All images courtesy of the artist.
You’ve probably seen the work of Berlin/Vancouver based collective eBoy (or that of someone biting their aesthetic) at some point. Svend Smital, Steffen Sauerteig, and Kai Vermehr make up the core of the group, and they’ve created their very own world full of pixelated characters and environments through years of illustration, design, and animation work. The eBoy vision is pretty much fully realized, now everyone gets to enjoy taking part in it. The pattern design above is particularly amazing.
Want to see more by eBoy? Check out our exclusive feature on them as well as the cover art they created specially for us in Beautiful/Decay Issue:G

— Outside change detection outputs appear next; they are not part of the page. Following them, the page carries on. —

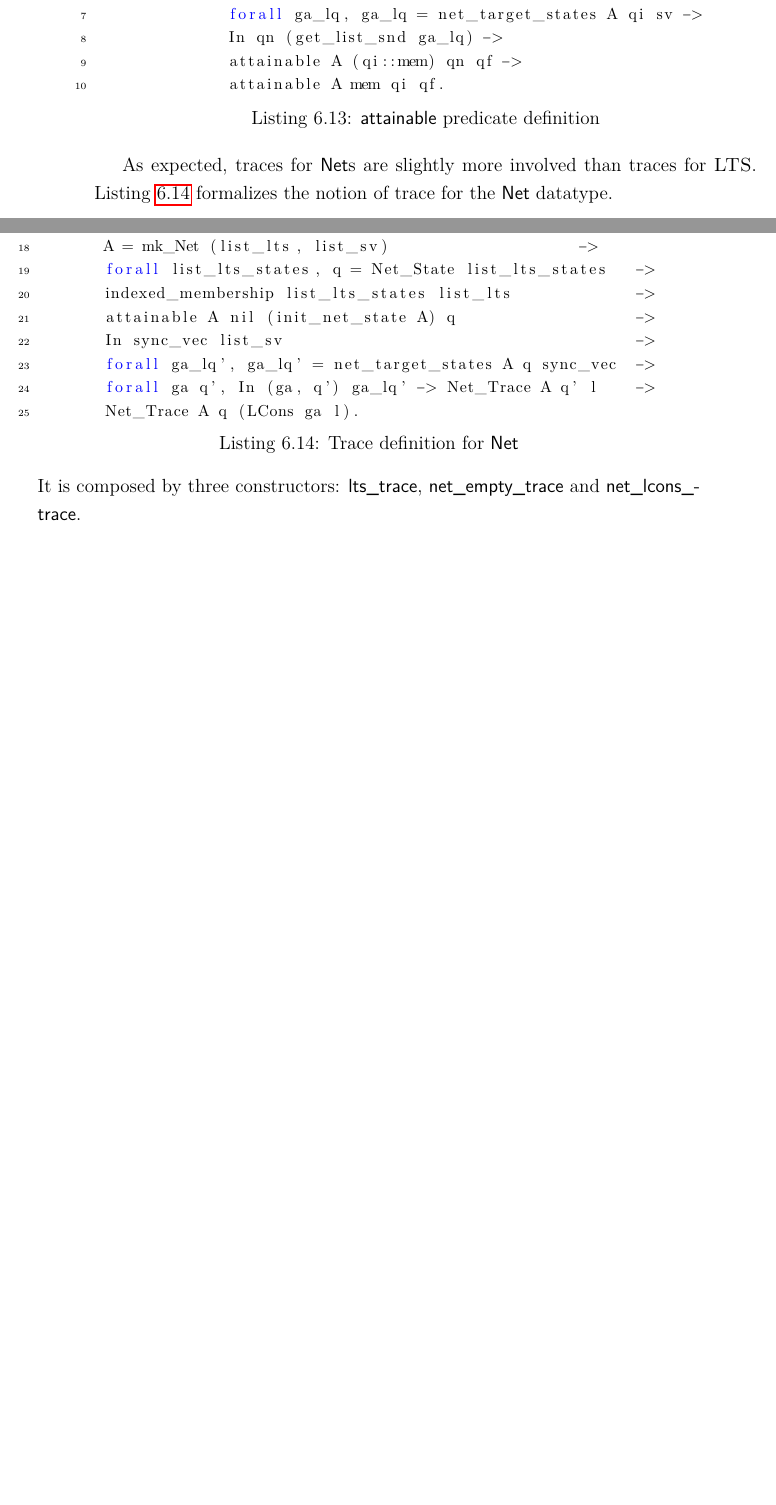
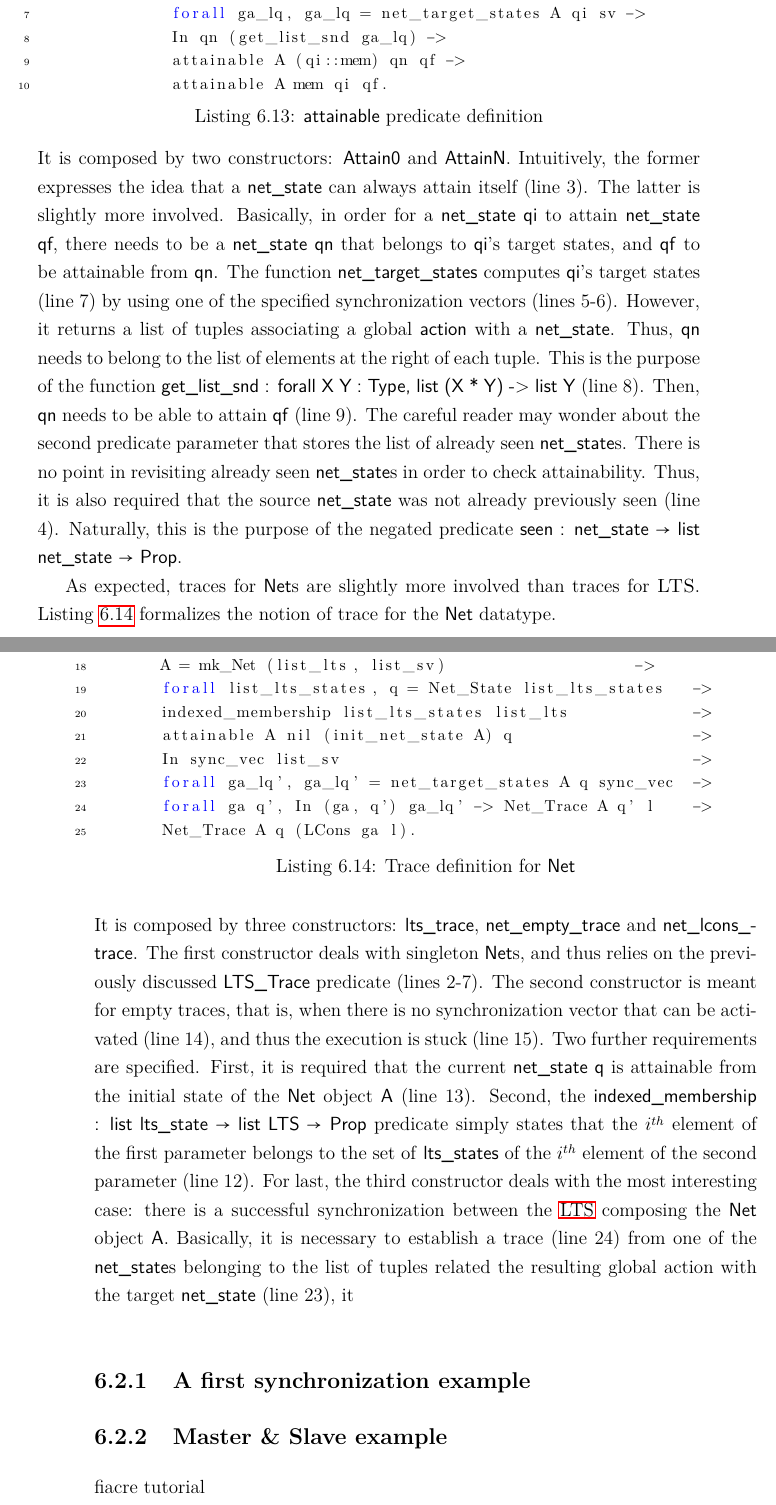
Before and after one commit to vincent-k/phd-manuscript, a LaTeX thesis (thesis.tex, which reads tex/mainmatter/ChapterBehaviour.tex): two parts of pages 148 and 149 of 170 before the commit and two parts of pages 149 and 150 of 172 after it, joined at a grey line, cut so that both start at the same text, the shorter picture padded with empty space. The pictures show the PDF file thesis.pdf that the author committed with the source.

Commit message:
traces added

```diff
--- a/tex/mainmatter/ChapterBehaviour.tex
+++ b/tex/mainmatter/ChapterBehaviour.tex
@@ -234,8 +245,23 @@ mechanization.
                      label=lst:attainable]{listings/chapter6/attainable.tex}
 
 
-	\noindent
-
+	\noindent It is composed by two constructors: \textsf{Attain0} and \textsf{AttainN}. Intuitively,
+	the former expresses the idea that a \textsf{net\_state} can always attain itself (line 3).
+	The latter is slightly more involved. Basically, in order for a \textsf{net\_state} \textsf{qi}
+	to attain \textsf{net\_state} \textsf{qf}, there needs to be a \textsf{net\_state} \textsf{qn}
+	that belongs to \textsf{qi}'s target states, and \textsf{qf} to be attainable from \textsf{qn}.
+	The function \textsf{net\_target\_states} computes \textsf{qi}'s target states (line 7) by using
+	one of the specified synchronization vectors (lines 5-6).
+	However, it returns a list of tuples associating a global \textsf{action} with a \textsf{net\_state}.
+	Thus, \textsf{qn} needs to belong to the list of elements at the right of each tuple.
+	This is the purpose of the function
+	\textsf{get\_list\_snd : forall X Y : Type, list (X * Y) -> list Y}	(line 8). Then,
+	\textsf{qn} needs to be able to attain \textsf{qf} (line 9). The careful reader may wonder
+	about the second predicate parameter that stores the list of already seen \textsf{net\_state}s.
+	There is no point in revisiting already seen \textsf{net\_state}s in order to check
+	attainability. Thus, it is also required that the source \textsf{net\_state} was not already
+	previously seen (line 4). Naturally, this is the purpose of the negated predicate
+	\textsf{seen : net\_state $\rightarrow$ list net\_state $\rightarrow$ Prop}.
 
 
 		As expected, traces for \textsf{Net}s are slightly more involved than traces for \textsc{LTS}.
@@ -249,7 +275,23 @@ mechanization.
 
 	\noindent It is composed by three constructors: \textsf{lts\_trace},
 	\textsf{net\_empty\_trace} and \textsf{net\_lcons\_trace}.
+	The first constructor deals with singleton \textsf{Net}s, and thus relies on
+	the previously discussed \textsf{LTS\_Trace} predicate (lines 2-7).
+	The second constructor is meant for empty traces, that is, when there is no
+	synchronization vector that can be activated (line 14),
+	and thus the execution is stuck (line 15). Two further requirements are specified.
+	First, it is required that the current \textsf{net\_state} \textsf{q} is
+	attainable from the initial state of the \textsf{Net} object \textsf{A} (line 13). Second,
+	the
+	\textsf{indexed\_membership : list lts\_state $\rightarrow$ list LTS $\rightarrow$ Prop}
+	predicate simply states that the $i^{th}$ element of the first parameter belongs to the set of \textsf{lts\_states}
+	of the $i^{th}$ element of the second parameter (line 12).
+	%These two requirements serve the purpose of constraining
+	For last, the third constructor deals with the most interesting case: there is a successful synchronization
+	between the \ac{LTS} composing the \textsf{Net} object \textsf{A}.
 
 
 
 
+	%%
+	The expression
@@ -256,4 +302,28 @@ mechanization.
+	From the current \textsf{net\_state} \textsf{q}, and by choosing
+	one of the specified synchronization vectors (line 22)
 
+
+
+
+	it is necessary to establish
+	a trace   from one of the \textsf{net\_state}s belonging
+	to the list of tuples relating the resulting global action with the target \textsf{net\_state} (lines 23-24).
+	Further, the associated global action is added to the trace (line 25).
+
+
+
+\subsection{A first synchronization example}
+\label{sub:synchex}
+
+
+
+\subsection{Master \& Slave example }
+\label{sub:masterslave}
+
+fiacre tutorial
+
+
+%%%
 \section{Modelling GCM internals}
 \label{sec:gcmpnets}
 
```
Also changed, not shown: thesis.pdf, tex/mainmatter/ChapterBehaviour.tex (41 more changed lines), 15 other files.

Berlin based artist Mariana Vassileva creates a really wide variety of sculpture. Some of the artist’s work references various forms of human anatomy while others are broad, dubious abstractions. The common denominator here is Vassileva’s meditative influence. Each work is quietly meaningful. Not many of the artist’s works hit you over the head with huge scale or overtly shocking subject matter. But that’s not to say that the sculptures are watered down in any way. Each piece hits it’s mark through subtle repetition and minimalism. (via)

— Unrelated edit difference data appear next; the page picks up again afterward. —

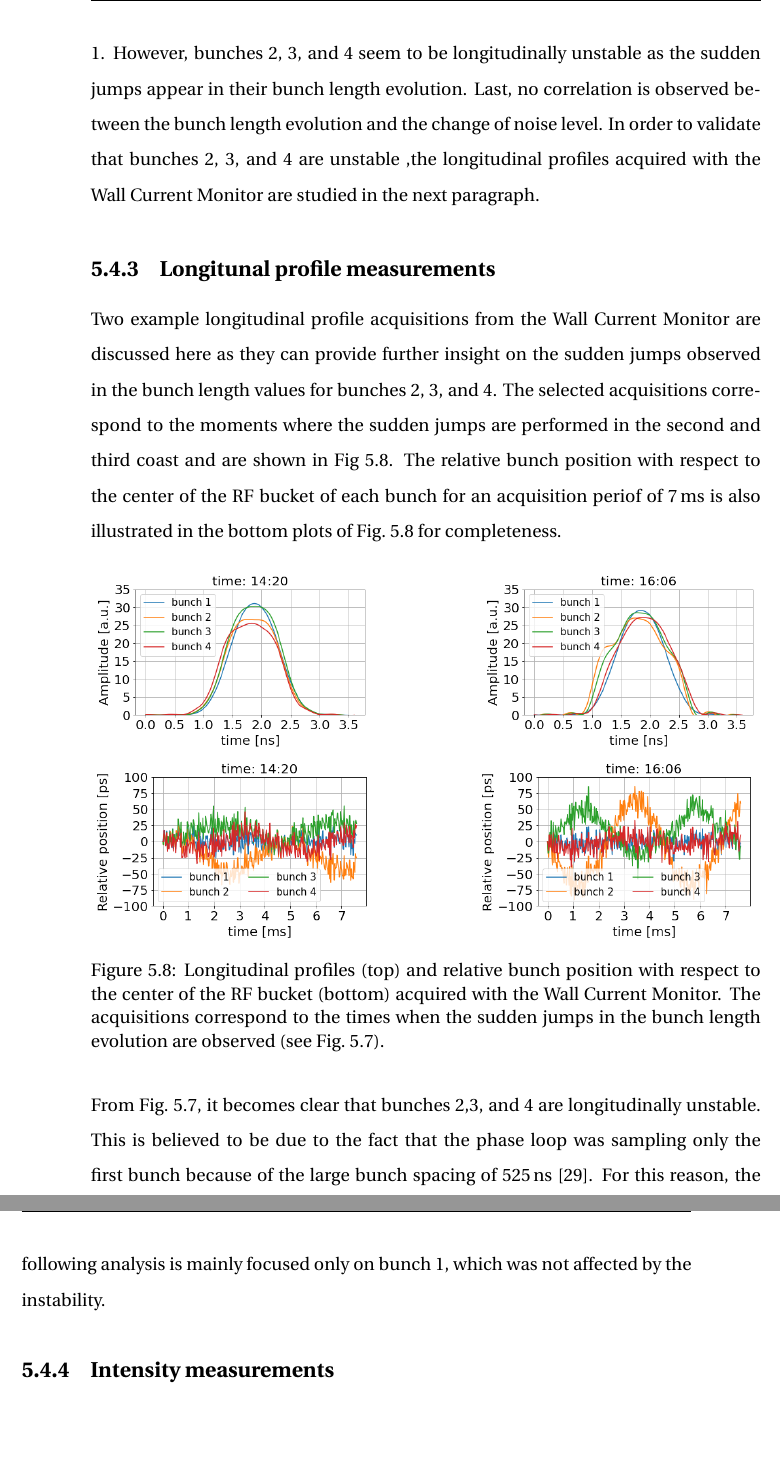
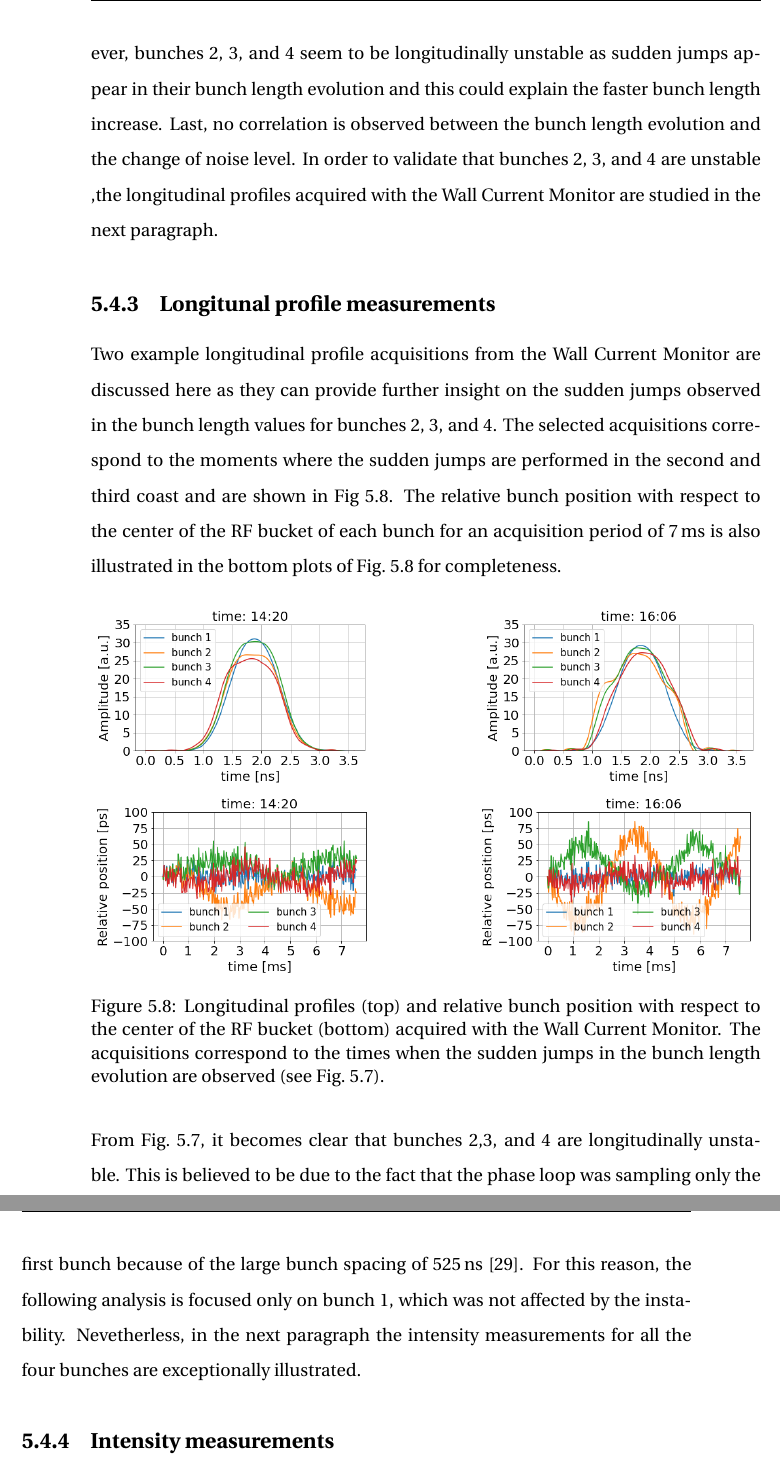
Before and after one commit to natriant/PhD_thesis, a LaTeX thesis (main.tex, which reads chapters/chapter05.tex): two parts of pages 49 and 50 of 86, joined at a grey line, cut so that both start at the same text, the shorter picture padded with empty space. Compiled offline with pdfLaTeX.

Commit message:
small corrections before starting the intensity measurmenst

```diff
--- a/chapters/chapter05.tex
+++ b/chapters/chapter05.tex
@@ -272,11 +272,11 @@ The bunch length measurements that took place during the $\CC$ noise induced emi
 \end{sidewaysfigure}
 % dont mention about the scaling with the wall current monitor, subtracted offset: -0.18 ns.
 
-Four main observations can be made. First, the plot demonstrates a very good agreement between the ABLWM and the Wall Current monitor. Second, an approximately bunch length increase of $\sim$9\,$\%$/h is observed for bunch 1 in all the three coasts. This rate, which is computed from the ABWLM data, is similar to the blow-up observed in the SPS coast MDs without external noise~\cite{Alekou_CC_coast_prep_2016}. Third, the bunch length increase for the last three bunches (2, 3, and 4) is larger compared to bunch 1. However, bunches 2, 3, and 4 seem to be longitudinally unstable as the sudden jumps appear in their bunch length evolution. Last, no correlation is observed between the bunch length evolution and the change of noise level. In order to validate that bunches 2, 3, and 4 are unstable ,the longitudinal profiles acquired with the Wall Current Monitor are studied in the next paragraph.
+Four main observations can be made. First, the plot demonstrates a very good agreement between the ABLWM and the Wall Current monitor. Second, an approximately bunch length increase of $\sim$9\,$\%$/h is observed for bunch 1 in all the three coasts. This rate, which is computed from the ABWLM data, is similar to the blow-up observed in the SPS coast MDs without external noise~\cite{Alekou_CC_coast_prep_2016}. Third, the bunch length increase for the last three bunches (2, 3, and 4) is larger compared to bunch 1. However, bunches 2, 3, and 4 seem to be longitudinally unstable as sudden jumps appear in their bunch length evolution and this could explain the faster bunch length increase. Last, no correlation is observed between the bunch length evolution and the change of noise level. In order to validate that bunches 2, 3, and 4 are unstable ,the longitudinal profiles acquired with the Wall Current Monitor are studied in the next paragraph.
 %cmpt bunch length increase for bunch 1 in units of %/h.
 
 \subsection{Longitunal profile measurements}\label{subsec:long_profiles_meas_2018}
-Two example longitudinal profile acquisitions from the Wall Current Monitor are discussed here as they can provide further insight on the sudden jumps observed in the bunch length values for bunches 2, 3, and 4. The selected acquisitions correspond to the moments where the sudden jumps are performed in the second and third coast and are shown in Fig~\ref{fig:long_profiles_and_rel_bunch_position_2018}. The relative bunch position with respect to the center of the RF bucket of each bunch for an acquisition periof of 7\,ms is also illustrated in the bottom plots of Fig.~\ref{fig:long_profiles_and_rel_bunch_position_2018} for completeness.
+Two example longitudinal profile acquisitions from the Wall Current Monitor are discussed here as they can provide further insight on the sudden jumps observed in the bunch length values for bunches 2, 3, and 4. The selected acquisitions correspond to the moments where the sudden jumps are performed in the second and third coast and are shown in Fig~\ref{fig:long_profiles_and_rel_bunch_position_2018}. The relative bunch position with respect to the center of the RF bucket of each bunch for an acquisition period of 7\,ms is also illustrated in the bottom plots of Fig.~\ref{fig:long_profiles_and_rel_bunch_position_2018} for completeness.
 
 
 \begin{figure}[!ht]
@@ -320,9 +320,8 @@ Two example longitudinal profile acquisitions from the Wall Current Monitor are
 From Fig.~\ref{fig:MD5_overview_x_y_sigma_t}, it becomes clear that bunches 2,3, and 4 are longitudinally unstable. This is believed to be due to the
 fact that the phase loop was sampling only the first bunch
 because of the large bunch spacing of 525\,ns~\cite{Argyropoulos_unstable_bunches_2018}. For this
-reason, the following analysis is mainly focused only on bunch 1,
-which was not affected by the instability.
-
+reason, the following analysis is focused only on bunch 1,
+which was not affected by the instability. Nevetherless, in the next paragraph the intensity measurements for all the four bunches are exceptionally illustrated.
 
 \subsection{Intensity measurements}\label{subsec:intensity_2018_meas}
 
```
Also changed, not shown: main.pdf.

Japanese artist Chiharu Shiota, who is based in Berlin, creates sculptural installations. Often surrounding miscellaneous items like clothing or furniture in tangled nets of twine, she places strict limits upon perception within her work. The stringy elements of her installations almost exist as clouds obstructing the objects that make up each piece. In this way, a work is viewed simultaneously as a singular object and as a product of its environment. Here, airy materials compound into an extremely weighted whole, repositioning our impressions of worldly material. (via)
Martin Eder is a German artist based in Berlin, whose nightmarish and perverse paintings abound with contradicting romantic cliches and infantile desires; his work displays lolitas in pornographic poses that are montaged with skycaps, warm bedroom interiors, and saccharine, girly kitsch that includes oversized crying kittens, giant candy, songbirds, fluffy poodles, puffy clouds, and cuddly white bunnies. Eder works exclusively from photographic references, making full use of high contrast and flat shadows and edging subjects with cyan and magenta. His paintings look imperfect and rushed in places, as if he works on his paintings only until they seem convincingly realistic enough. This slightly unpolished quality facilitates the paintings’ exploitative, creepy aesthetic and especially affects his female subjects, making them feel nondescript; the consequences of this purposeful lack of care in turn references the faceless and aggregative nature of pornography. A recurrent aura of seediness and the slightly distorted proportions of Eder’s subjects are reminiscent of the work of German Expressionist Otto Dix, although the anonymity of Eder’s subjects is a theme not reflected in those of Dix.
Dan Attoe has a new show up in Berlin at Peres Projects. The places in Attoe’s new work are psychologically pregnant. Some feature groups of people doing a focused activity together, like camping or going to a dirt track demolition derby. There’s enough detail that we can put ourselves into the places, and hear the moon crickets, or smell the b.o., beer, and car exhaust mixing into a sort of glorious perfume. Many artists are concerned with myth making, and that’s because we live on the Earth, but in a world. A world isn’t a physical thing – it’s a story we tell ourselves to make sense of our experience. Attoe’s newest work conjures places in order to get at the heart of that human story, and he’s weaving a spell of world-making as much as image-making here. All the images in this post are courtesy of Peres Projects. Dan’s show is up until November 5th.